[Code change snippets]
↓↓↓

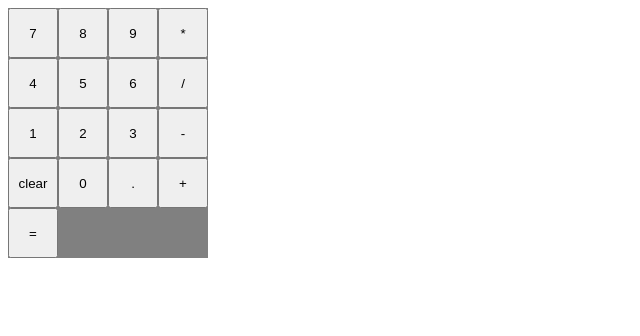
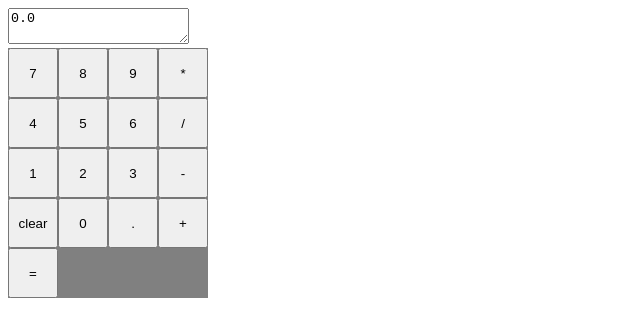
Before and after one commit to IvanFrade/calculator, a plain HTML site: page index.html in a window 1280 px wide. Shown: the whole page, without its empty margins (0-640 px from the left). Drawn offline with Linux system fonts and the light colour scheme.

Commit message:
Add display

```diff
--- a/index.html
+++ b/index.html
@@ -8,6 +8,9 @@
     <title>Calculator</title>
 </head>
 <body>
+    <div class="display">
+        <textarea name="display-area">0.0</textarea>
+    </div>
     <div class="calculator">
         <button>7</button>
         <button>8</button>
```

↑↑↑

> **EXERCISE REQUIREMENTS**: Each line of the data that includes "html" should be copied.

> **ANSWER SPACE**:
Before and after one commit to IvanFrade/calculator, a plain HTML site: page index.html in a window 1280 px wide. Shown: the whole page, without its empty margins (0-640 px from the left). Drawn offline with Linux system fonts and the light colour scheme.
--- a/index.html
+++ b/index.html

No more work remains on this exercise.